The duo's 4x4 vehicle came off the track and smashed into the spectators who are believed to have strayed from a designated safe-viewing area near the town of Rio Cuarto, around 800km from Buenos Aires on Saturday. Sonia Natalia Gallardo, 28, who suffered serious head, pelvic and stomach injuries in the incident, died in a Cordoba hospital, while four others were hurt.

More than 50 people are believed to have been killed in the gruelling race since its inception in 1979. Three died in 2009 when the event was switched to South America from its traditional African home.

Schultis and Leardi smashed into a group of fans who "were in a non-authorised sector, a private area", said Julio Cesar Berrocal, the Cordoba police chief.

"Three vehicles came around a corner and two of them tried to get round. But the dust cloud kicked up by them prevented the third (Schultis and Leardi's 4x4) from seeing clearly and they came off the track."

Schultis was interviewed by police after the accident.

The latest death will raise more questions over security in the race, widely regarded as the world's most dangerous motor event.
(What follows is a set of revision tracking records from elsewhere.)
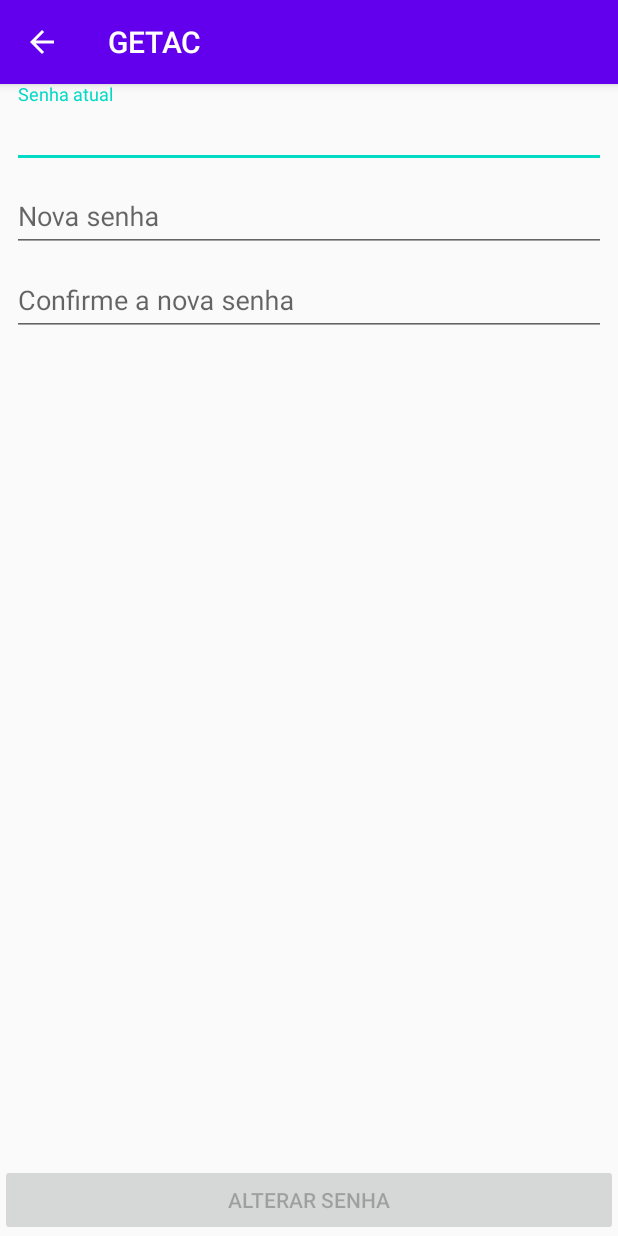
After one commit to GKyomen/GETAC, an Android app: the EditPasswordActivity screen opened directly, with no data from a screen before it, on a phone screen of 412 x 824 dp. The commit adds this screen. Run offline under Robolectric (Android 15) with nearby library versions, the phone set to English and light mode, and no system bars.

Commit message:
#7 - added change password screen

```diff
--- a/iBuildApp1/app/src/main/AndroidManifest.xml
+++ b/iBuildApp1/app/src/main/AndroidManifest.xml
@@ -9,10 +9,10 @@
         android:roundIcon="@mipmap/ic_launcher_round"
         android:supportsRtl="true"
         android:theme="@style/AppTheme">
+        <activity android:name=".EditPasswordActivity"></activity>
         <activity
             android:name=".LoginActivity"
-            android:theme="@style/Theme.AppCompat.Light.NoActionBar">
-        </activity>
+            android:theme="@style/Theme.AppCompat.Light.NoActionBar"></activity>
         <activity android:name=".EditPersonalInfoActivity" />
         <activity android:name=".EditAccountActivity" />
         <activity
--- a/iBuildApp1/app/src/main/java/com/ibuild/getac/EditAccountActivity.kt
+++ b/iBuildApp1/app/src/main/java/com/ibuild/getac/EditAccountActivity.kt
@@ -8,6 +8,7 @@
 class EditAccountActivity : AppCompatActivity() {
 
     private lateinit var editPersonalInfoBtn: LinearLayout
+    private lateinit var editPasswordBtn: LinearLayout
 
     override fun onCreate(savedInstanceState: Bundle?) {
         super.onCreate(savedInstanceState)
@@ -16,9 +17,15 @@
         supportActionBar?.setDisplayHomeAsUpEnabled(true)
 
         editPersonalInfoBtn = findViewById(R.id.btnAccountInfo)
+        editPasswordBtn = findViewById(R.id.btnAccountPassword)
 
         editPersonalInfoBtn.setOnClickListener{
             val intent = Intent(this, EditPersonalInfoActivity::class.java)
+            startActivity(intent)
+        }
+
+        editPasswordBtn.setOnClickListener{
+            val intent = Intent(this, EditPasswordActivity::class.java)
             startActivity(intent)
         }
     }
--- /dev/null
+++ b/iBuildApp1/app/src/main/java/com/ibuild/getac/EditPasswordActivity.kt
@@ -0,0 +1,52 @@
+package com.ibuild.getac
+
+import androidx.appcompat.app.AppCompatActivity
+import android.os.Bundle
+import android.text.Editable
+import android.text.TextWatcher
+import android.widget.Button
+import com.google.android.material.textfield.TextInputEditText
+
+class EditPasswordActivity : AppCompatActivity() {
+
+    private lateinit var oldPassword: TextInputEditText
+    private lateinit var editPassword: TextInputEditText
+    private lateinit var editPasswordConfirm: TextInputEditText
+    private lateinit var btnSavePass: Button
+
+    override fun onCreate(savedInstanceState: Bundle?) {
+        super.onCreate(savedInstanceState)
+        setContentView(R.layout.activity_edit_password)
+
+        supportActionBar?.setDisplayHomeAsUpEnabled(true)
+
+        oldPassword         = findViewById(R.id.oldPassword)
+        editPassword        = findViewById(R.id.editPassword)
+        editPasswordConfirm = findViewById(R.id.editPasswordConfirm)
+        btnSavePass         = findViewById(R.id.btnSavePasswordChanges)
+
+        oldPassword.addTextChangedListener(enableButtonListener)
+        editPassword.addTextChangedListener(enableButtonListener)
+        editPasswordConfirm.addTextChangedListener(enableButtonListener)
+    }
+
+    override fun onSupportNavigateUp(): Boolean {
+        finish()
+        return true
+    }
+
+    private val enableButtonListener = object: TextWatcher {
+        override fun afterTextChanged(s: Editable?) {
+
+        }
+
+        override fun beforeTextChanged(s: CharSequence?, start: Int, count: Int, after: Int) {
+
+        }
+
+        override fun onTextChanged(s: CharSequence?, start: Int, before: Int, count: Int) {
+            btnSavePass.isEnabled = true
+        }
+
+    }
+}
--- /dev/null
+++ b/iBuildApp1/app/src/main/res/layout/activity_edit_password.xml
@@ -0,0 +1,70 @@
+<?xml version="1.0" encoding="utf-8"?>
+<androidx.constraintlayout.widget.ConstraintLayout xmlns:android="http://schemas.android.com/apk/res/android"
+    xmlns:app="http://schemas.android.com/apk/res-auto"
+    xmlns:tools="http://schemas.android.com/tools"
+    android:layout_width="match_parent"
+    android:layout_height="match_parent"
+    tools:context=".EditPasswordActivity">
+
+    <com.google.android.material.textfield.TextInputLayout
+        android:id="@+id/oldPasswordLayout"
+        android:layout_width="match_parent"
+        android:layout_height="wrap_content"
+        android:layout_marginStart="8dp"
+        android:layout_marginEnd="8dp"
+        app:layout_constraintEnd_toEndOf="parent"
+        app:layout_constraintStart_toStartOf="parent"
+        app:layout_constraintTop_toTopOf="parent">
+
+        <com.google.android.material.textfield.TextInputEditText
+            android:id="@+id/oldPassword"
+            android:layout_width="match_parent"
+            android:layout_height="wrap_content"
+            android:hint="@string/old_password_hint" />
+    </com.google.android.material.textfield.TextInputLayout>
+
+    <com.google.android.material.textfield.TextInputLayout
+        android:id="@+id/editPasswordLayout"
+        android:layout_width="match_parent"
+        android:layout_height="wrap_content"
+        android:layout_marginStart="8dp"
+        android:layout_marginEnd="8dp"
+        app:layout_constraintEnd_toEndOf="parent"
+        app:layout_constraintStart_toStartOf="parent"
+        app:layout_constraintTop_toBottomOf="@+id/oldPasswordLayout">
+
+        <com.google.android.material.textfield.TextInputEditText
+            android:id="@+id/editPassword"
+            android:layout_width="match_parent"
+            android:layout_height="wrap_content"
+            android:hint="@string/edit_password_hint" />
+    </com.google.android.material.textfield.TextInputLayout>
+
+    <com.google.android.material.textfield.TextInputLayout
+        android:id="@+id/editPasswordConfirmLayout"
+        android:layout_width="match_parent"
+        android:layout_height="wrap_content"
+        android:layout_marginStart="8dp"
+        android:layout_marginEnd="8dp"
+        app:layout_constraintEnd_toEndOf="parent"
+        app:layout_constraintStart_toStartOf="parent"
+        app:layout_constraintTop_toBottomOf="@+id/editPasswordLayout">
+
+        <com.google.android.material.textfield.TextInputEditText
+            android:id="@+id/editPasswordConfirm"
+            android:layout_width="match_parent"
+            android:layout_height="wrap_content"
+            android:hint="@string/edit_password_confirm_hint" />
+    </com.google.android.material.textfield.TextInputLayout>
+
+    <Button
+        android:id="@+id/btnSavePasswordChanges"
+        android:layout_width="match_parent"
+        android:layout_height="wrap_content"
+        android:enabled="false"
+        android:text="@string/btn_save_password"
+        app:layout_constraintBottom_toBottomOf="parent"
+        app:layout_constraintEnd_toEndOf="parent"
+        app:layout_constraintStart_toStartOf="parent" />
+
+</androidx.constraintlayout.widget.ConstraintLayout>
--- a/iBuildApp1/app/src/main/res/values/strings.xml
+++ b/iBuildApp1/app/src/main/res/values/strings.xml
@@ -45,4 +45,8 @@
     <string name="login_title">Seja bem\nvindo de volta</string>
     <string name="login_email_hint">Email</string>
     <string name="login_pass_hint">Senha</string>
+    <string name="old_password_hint">Senha atual</string>
+    <string name="edit_password_hint">Nova senha</string>
+    <string name="edit_password_confirm_hint">Confirme a nova senha</string>
+    <string name="btn_save_password">Alterar senha</string>
 </resources>
```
After the three deaths in 2009, which involved French motorcyclist Pascal Terry and two men in a support lorry, extra measures were introduced for 2010. Five 'public zones' were set-up along the route of the first stage, which were planned to provide a safe and secure viewing area for spectators. In all, there are 57 such areas on the event's 14 stages.

The event was hit by another accident this week on Monday's third stage as four people were injured when a helicopter following the rally crashed, but none of the injuries was reported to be life-threatening. Officials said the helicopter lost lift because of strong winds in the area.